The season of Lent lasts for 40 days, (not counting Sundays, which are considered feast days), and represents the 40 days that Jesus fasted in the wilderness and was tempted by Satan.[1]  Ash Wednesday marks the beginning of the Lenten season—a season set aside to reflect upon Jesus Christ’s life, suffering, sacrifice, death, burial and resurrection. It is a sober time of repentance and spiritual contemplation—which, arguably, can and ought to be done any time…and often. (But on the latter point, I digress.)

Why ashes on Ash Wednesday? Ashes symbolize our mortality (dust to dust) and remind worshipers of the need for cleansing and purifying. Typically, the pastor takes the ashes on the end of his thumb and makes the sign of the cross on the forehead of each worshiper. While doing so, he issues the biblical reminder, “For dust you are and to dust you shall return.” (Genesis 3:19).

God spoke these same words to Adam and Eve after they had eaten the forbidden fruit and fallen into sin—which was punishable by death. When these words from Genesis are spoken on Ash Wednesday, they remind each penitent worshipper of their sinfulness and mortality—of their need to repent and be reconciled to God. Making the sign of the cross with the ashes is a reminder that through Jesus Christ’s death there is forgiveness of sins—and that by faith in Christ for the forgiveness of sins there is reconciliation with God and eternal life.

From where do the ashes come? Sometimes the ashes are the burned palms from the previous Palm Sunday.

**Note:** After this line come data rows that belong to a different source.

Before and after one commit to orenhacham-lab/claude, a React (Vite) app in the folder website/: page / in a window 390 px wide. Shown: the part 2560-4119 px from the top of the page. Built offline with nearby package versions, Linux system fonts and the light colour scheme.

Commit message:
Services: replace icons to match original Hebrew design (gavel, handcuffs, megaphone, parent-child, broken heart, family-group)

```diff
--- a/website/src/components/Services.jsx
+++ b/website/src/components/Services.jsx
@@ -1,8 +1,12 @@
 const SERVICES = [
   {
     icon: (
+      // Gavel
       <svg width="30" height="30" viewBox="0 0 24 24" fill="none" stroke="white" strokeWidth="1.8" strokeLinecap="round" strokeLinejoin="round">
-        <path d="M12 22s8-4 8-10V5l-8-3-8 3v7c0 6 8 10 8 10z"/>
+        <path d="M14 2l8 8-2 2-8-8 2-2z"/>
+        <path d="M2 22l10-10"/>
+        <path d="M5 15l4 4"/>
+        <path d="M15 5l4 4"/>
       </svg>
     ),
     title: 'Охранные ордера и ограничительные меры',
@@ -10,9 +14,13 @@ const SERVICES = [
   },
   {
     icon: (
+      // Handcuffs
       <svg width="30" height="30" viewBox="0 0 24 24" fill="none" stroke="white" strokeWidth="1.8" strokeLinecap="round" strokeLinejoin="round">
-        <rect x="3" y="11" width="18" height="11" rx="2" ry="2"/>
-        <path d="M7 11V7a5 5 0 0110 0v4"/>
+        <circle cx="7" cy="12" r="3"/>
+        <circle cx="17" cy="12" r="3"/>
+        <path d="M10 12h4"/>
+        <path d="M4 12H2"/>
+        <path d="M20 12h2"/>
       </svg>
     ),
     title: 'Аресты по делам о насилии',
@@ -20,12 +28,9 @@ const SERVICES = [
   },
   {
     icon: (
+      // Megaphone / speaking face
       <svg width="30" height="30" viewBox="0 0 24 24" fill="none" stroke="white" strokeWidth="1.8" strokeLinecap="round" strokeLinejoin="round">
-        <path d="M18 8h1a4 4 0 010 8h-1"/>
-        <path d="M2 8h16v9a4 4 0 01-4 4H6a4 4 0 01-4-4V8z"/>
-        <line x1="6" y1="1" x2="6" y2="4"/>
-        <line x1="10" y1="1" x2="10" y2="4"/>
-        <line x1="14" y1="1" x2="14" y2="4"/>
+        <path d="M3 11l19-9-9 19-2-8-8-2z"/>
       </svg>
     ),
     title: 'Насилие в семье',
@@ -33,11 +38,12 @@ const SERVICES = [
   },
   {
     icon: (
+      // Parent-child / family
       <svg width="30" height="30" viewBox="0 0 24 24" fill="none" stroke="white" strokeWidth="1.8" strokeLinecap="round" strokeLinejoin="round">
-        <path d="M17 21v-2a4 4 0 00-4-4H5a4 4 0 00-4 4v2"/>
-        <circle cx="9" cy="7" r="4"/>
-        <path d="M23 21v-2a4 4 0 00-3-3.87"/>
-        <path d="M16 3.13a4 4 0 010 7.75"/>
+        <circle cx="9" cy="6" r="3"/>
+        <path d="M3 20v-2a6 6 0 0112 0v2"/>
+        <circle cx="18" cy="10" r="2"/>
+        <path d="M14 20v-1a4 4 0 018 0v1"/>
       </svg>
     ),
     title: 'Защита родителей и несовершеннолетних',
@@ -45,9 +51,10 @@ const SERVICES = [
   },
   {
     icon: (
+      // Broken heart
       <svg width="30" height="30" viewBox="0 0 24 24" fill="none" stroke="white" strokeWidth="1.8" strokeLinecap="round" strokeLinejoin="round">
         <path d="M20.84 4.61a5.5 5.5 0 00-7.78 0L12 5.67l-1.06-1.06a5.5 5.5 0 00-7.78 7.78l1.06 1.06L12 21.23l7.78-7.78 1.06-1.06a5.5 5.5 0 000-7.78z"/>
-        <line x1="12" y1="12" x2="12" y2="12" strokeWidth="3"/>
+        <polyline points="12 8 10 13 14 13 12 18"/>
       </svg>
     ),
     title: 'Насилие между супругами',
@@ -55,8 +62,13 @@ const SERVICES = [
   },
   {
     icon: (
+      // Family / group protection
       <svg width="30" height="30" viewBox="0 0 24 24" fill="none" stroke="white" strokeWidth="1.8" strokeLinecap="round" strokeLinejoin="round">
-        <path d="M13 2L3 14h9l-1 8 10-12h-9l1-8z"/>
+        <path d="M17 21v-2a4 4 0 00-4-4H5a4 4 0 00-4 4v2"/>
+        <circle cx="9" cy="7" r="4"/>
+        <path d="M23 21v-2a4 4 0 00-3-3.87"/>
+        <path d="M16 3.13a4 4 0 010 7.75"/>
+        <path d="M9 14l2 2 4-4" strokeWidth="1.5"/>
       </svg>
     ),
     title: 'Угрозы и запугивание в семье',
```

Making ashes this way produces plenty of ash for an entire congregation. Like sin, the ashes are dirty and go a long way. In fact, one palm leaf can produce enough ashes for several years!

Is there biblical evidence for the rite of ashes? While the use of ashes does appear in Scripture, nowhere is there a command to observe Lent or to put on ashes. The practice itself did not emerge until the 8th century. We do, however, have the freedom as Christians to practice the putting on of ashes as a sincere means of worship—or not to practice it. Sincerity is the key. Let every man examine himself.

That being said, the use of ashes appears in several places in both the Old and New Testaments as an outward display of inner repentance or mourning. In the book of Job, for example, after God has spoken and shown His power in creation, Job submits himself to God saying, “therefore I despise myself, and repent in dust and ashes.” (Job 42:6)

Daniel, likewise, turns his “face to the Lord God, seeking him by prayer and pleas for mercy with fasting and sackcloth and ashes,” conscious of his own sins and the sins of Israel. (Daniel 9:3).

In the New Testament, Jesus refers to the practice of repentance “in sackcloth and ashes” in Matthew 11:21.

These are just a few examples. There are others: 2 Samuel 13:19; Esther 4:1 & 3; Jeremiah 6:26; and Ezekiel 27:30.

Putting it into perspective: Observing Lent doesn’t necessarily make a person a Christian—or a better Christian. Nevertheless, if you see someone with ashes on their forehead today, consider it a witness that all people are sinners facing death and in need of repentance. And not only that, through faith in Jesus there is forgiveness of sins and eternal life after this life. …Thanks be to God.


[1] Matthew 4:1-11; Luke 4:1-11

Sources for this post:
The Lutheran Study Bible


Today (March 5, 2014) is Ash Wednesday. Every year, Ash Wednesday marks the beginning of a holy season of prayerful and penitential reflection that leads up to Easter. This season is referred to as Lent and is observed by Catholics and many Protestant denominations, such as Lutherans, Presbyterians and Methodists.

The season of Lent has been regarded for centuries as “a time of special devotion, self-denial, and humble repentance born of a faithful heart that dwells confidently on His Word and draws from it life and hope.”[1]

On Ash Wednesday, as a symbol of penitence, ashes are placed on the forehead. This “imposition of ashes” is a reminder of our mortality and our need for a Savior (Jesus Christ). …”We are dust and to dust we shall return.”[2]

May God bless this season of Lent (Lententide) … the sober season before the Hallelujahs ring.


[1] Address from the 2014 Ash Wednesday Divine Service, Our Savior Lutheran Church (Raleigh, NC)
[2] Genesis 3:19